● Task statement
Please restate the records below word for word, leaving out every picture.

● Dataset extract

--------------------------------------------------

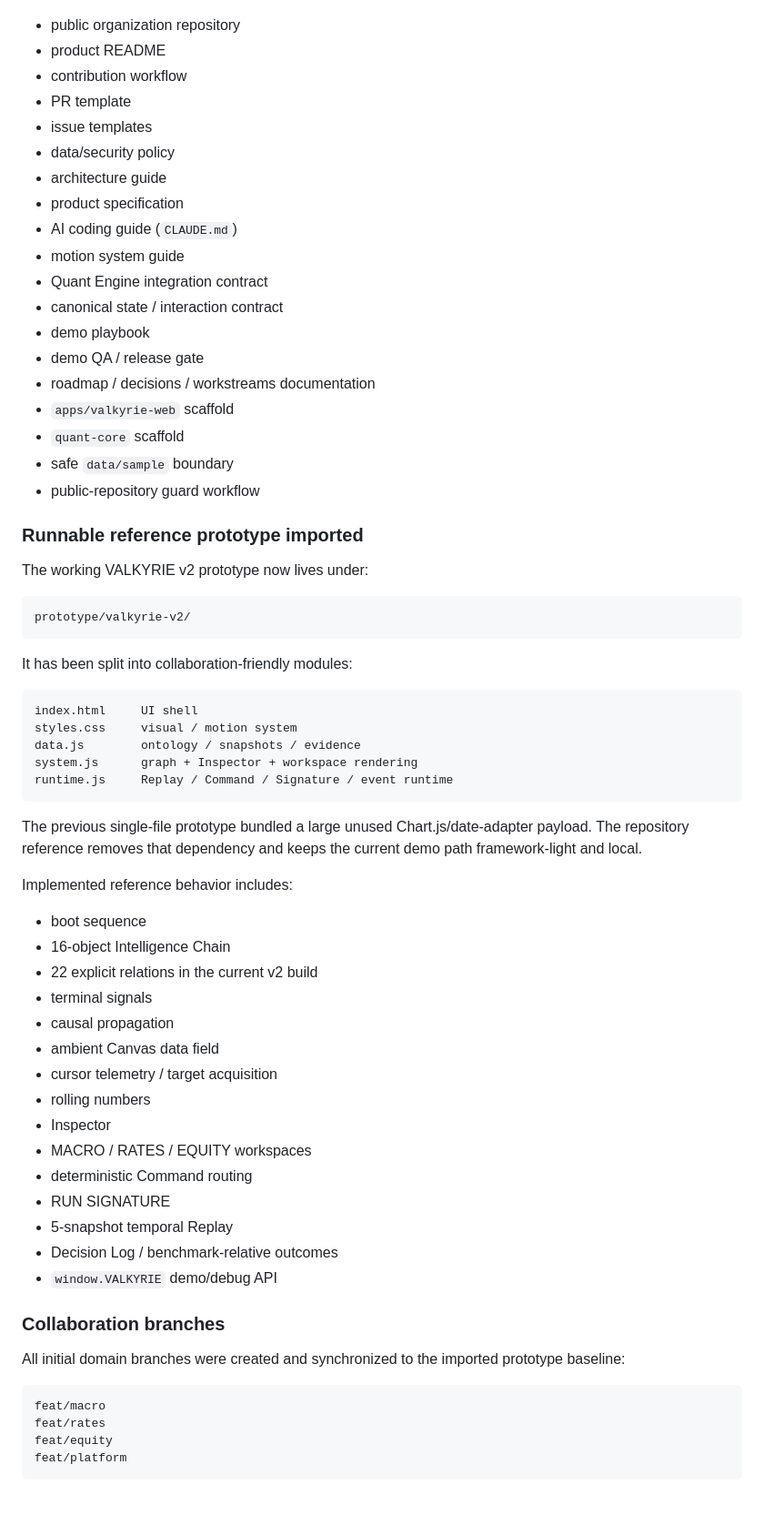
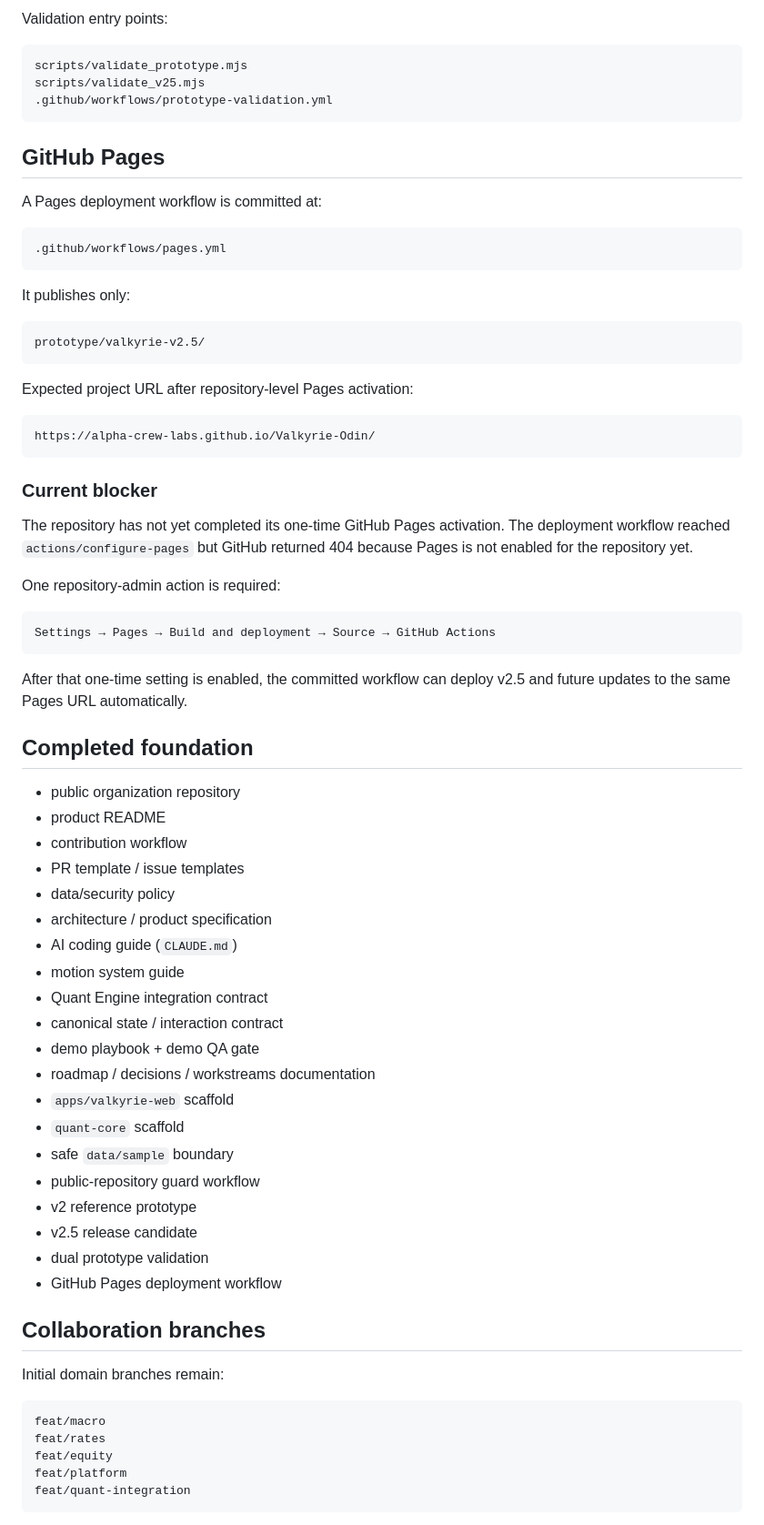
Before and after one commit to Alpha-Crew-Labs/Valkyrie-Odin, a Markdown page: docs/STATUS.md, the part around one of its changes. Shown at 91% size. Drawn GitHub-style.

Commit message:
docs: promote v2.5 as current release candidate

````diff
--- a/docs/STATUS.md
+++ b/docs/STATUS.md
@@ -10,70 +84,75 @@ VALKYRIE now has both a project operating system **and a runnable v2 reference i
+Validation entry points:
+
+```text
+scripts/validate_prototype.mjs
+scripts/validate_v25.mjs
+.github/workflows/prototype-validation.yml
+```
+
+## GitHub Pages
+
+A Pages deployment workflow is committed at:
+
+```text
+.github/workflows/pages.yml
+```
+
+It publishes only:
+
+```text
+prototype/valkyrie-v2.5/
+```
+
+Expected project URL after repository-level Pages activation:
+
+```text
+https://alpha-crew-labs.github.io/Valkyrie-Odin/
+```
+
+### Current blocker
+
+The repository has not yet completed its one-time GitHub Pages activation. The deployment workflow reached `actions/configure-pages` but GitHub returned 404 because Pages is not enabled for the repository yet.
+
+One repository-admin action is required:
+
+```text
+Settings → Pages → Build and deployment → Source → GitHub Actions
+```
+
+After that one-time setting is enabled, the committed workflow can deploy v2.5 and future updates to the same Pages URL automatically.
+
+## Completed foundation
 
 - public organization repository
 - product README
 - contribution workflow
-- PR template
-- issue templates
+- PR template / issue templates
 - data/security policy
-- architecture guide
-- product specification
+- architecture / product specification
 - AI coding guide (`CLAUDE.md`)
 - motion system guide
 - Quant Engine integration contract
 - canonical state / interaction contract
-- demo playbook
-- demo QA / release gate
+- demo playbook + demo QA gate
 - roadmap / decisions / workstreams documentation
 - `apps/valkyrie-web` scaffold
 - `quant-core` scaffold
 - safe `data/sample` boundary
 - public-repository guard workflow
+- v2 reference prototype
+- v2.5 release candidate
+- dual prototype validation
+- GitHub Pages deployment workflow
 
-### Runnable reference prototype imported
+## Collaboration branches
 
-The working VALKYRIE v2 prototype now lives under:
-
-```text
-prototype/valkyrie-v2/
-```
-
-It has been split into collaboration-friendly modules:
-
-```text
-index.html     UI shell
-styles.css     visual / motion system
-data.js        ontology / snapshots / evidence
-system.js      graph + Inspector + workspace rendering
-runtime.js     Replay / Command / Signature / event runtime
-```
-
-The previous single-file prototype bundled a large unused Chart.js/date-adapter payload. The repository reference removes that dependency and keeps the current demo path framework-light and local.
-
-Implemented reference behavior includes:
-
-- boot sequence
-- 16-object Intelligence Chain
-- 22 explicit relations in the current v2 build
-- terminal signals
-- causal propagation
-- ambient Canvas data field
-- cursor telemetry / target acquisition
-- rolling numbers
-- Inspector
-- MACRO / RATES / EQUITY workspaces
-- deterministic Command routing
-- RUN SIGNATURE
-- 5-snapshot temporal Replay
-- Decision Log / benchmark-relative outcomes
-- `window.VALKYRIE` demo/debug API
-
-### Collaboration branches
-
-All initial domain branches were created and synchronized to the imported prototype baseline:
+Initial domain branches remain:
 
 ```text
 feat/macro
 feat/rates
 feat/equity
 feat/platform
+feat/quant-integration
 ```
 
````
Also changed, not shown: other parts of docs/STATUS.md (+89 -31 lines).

--------------------------------------------------

● Response box
Before and after one commit to Alpha-Crew-Labs/Valkyrie-Odin, a Markdown page: docs/STATUS.md, the part around one of its changes. Shown at 91% size. Drawn GitHub-style.

Commit message:
docs: promote v2.5 as current release candidate

````diff
--- a/docs/STATUS.md
+++ b/docs/STATUS.md
@@ -10,70 +84,75 @@ VALKYRIE now has both a project operating system **and a runnable v2 reference i
+Validation entry points:
+
+```text
+scripts/validate_prototype.mjs
+scripts/validate_v25.mjs
+.github/workflows/prototype-validation.yml
+```
+
+## GitHub Pages
+
+A Pages deployment workflow is committed at:
+
+```text
+.github/workflows/pages.yml
+```
+
+It publishes only:
+
+```text
+prototype/valkyrie-v2.5/
+```
+
+Expected project URL after repository-level Pages activation:
+
+```text
+https://alpha-crew-labs.github.io/Valkyrie-Odin/
+```
+
+### Current blocker
+
+The repository has not yet completed its one-time GitHub Pages activation. The deployment workflow reached `actions/configure-pages` but GitHub returned 404 because Pages is not enabled for the repository yet.
+
+One repository-admin action is required:
+
+```text
+Settings → Pages → Build and deployment → Source → GitHub Actions
+```
+
+After that one-time setting is enabled, the committed workflow can deploy v2.5 and future updates to the same Pages URL automatically.
+
+## Completed foundation
 
 - public organization repository
 - product README
 - contribution workflow
-- PR template
-- issue templates
+- PR template / issue templates
 - data/security policy
-- architecture guide
-- product specification
+- architecture / product specification
 - AI coding guide (`CLAUDE.md`)
 - motion system guide
 - Quant Engine integration contract
 - canonical state / interaction contract
-- demo playbook
-- demo QA / release gate
+- demo playbook + demo QA gate
 - roadmap / decisions / workstreams documentation
 - `apps/valkyrie-web` scaffold
 - `quant-core` scaffold
 - safe `data/sample` boundary
 - public-repository guard workflow
+- v2 reference prototype
+- v2.5 release candidate
+- dual prototype validation
+- GitHub Pages deployment workflow
 
-### Runnable reference prototype imported
+## Collaboration branches
 
-The working VALKYRIE v2 prototype now lives under:
-
-```text
-prototype/valkyrie-v2/
-```
-
-It has been split into collaboration-friendly modules:
-
-```text
-index.html     UI shell
-styles.css     visual / motion system
-data.js        ontology / snapshots / evidence
-system.js      graph + Inspector + workspace rendering
-runtime.js     Replay / Command / Signature / event runtime
-```
-
-The previous single-file prototype bundled a large unused Chart.js/date-adapter payload. The repository reference removes that dependency and keeps the current demo path framework-light and local.
-
-Implemented reference behavior includes:
-
-- boot sequence
-- 16-object Intelligence Chain
-- 22 explicit relations in the current v2 build
-- terminal signals
-- causal propagation
-- ambient Canvas data field
-- cursor telemetry / target acquisition
-- rolling numbers
-- Inspector
-- MACRO / RATES / EQUITY workspaces
-- deterministic Command routing
-- RUN SIGNATURE
-- 5-snapshot temporal Replay
-- Decision Log / benchmark-relative outcomes
-- `window.VALKYRIE` demo/debug API
-
-### Collaboration branches
-
-All initial domain branches were created and synchronized to the imported prototype baseline:
+Initial domain branches remain:
 
 ```text
 feat/macro
 feat/rates
 feat/equity
 feat/platform
+feat/quant-integration
 ```
 
````
Also changed, not shown: other parts of docs/STATUS.md (+89 -31 lines).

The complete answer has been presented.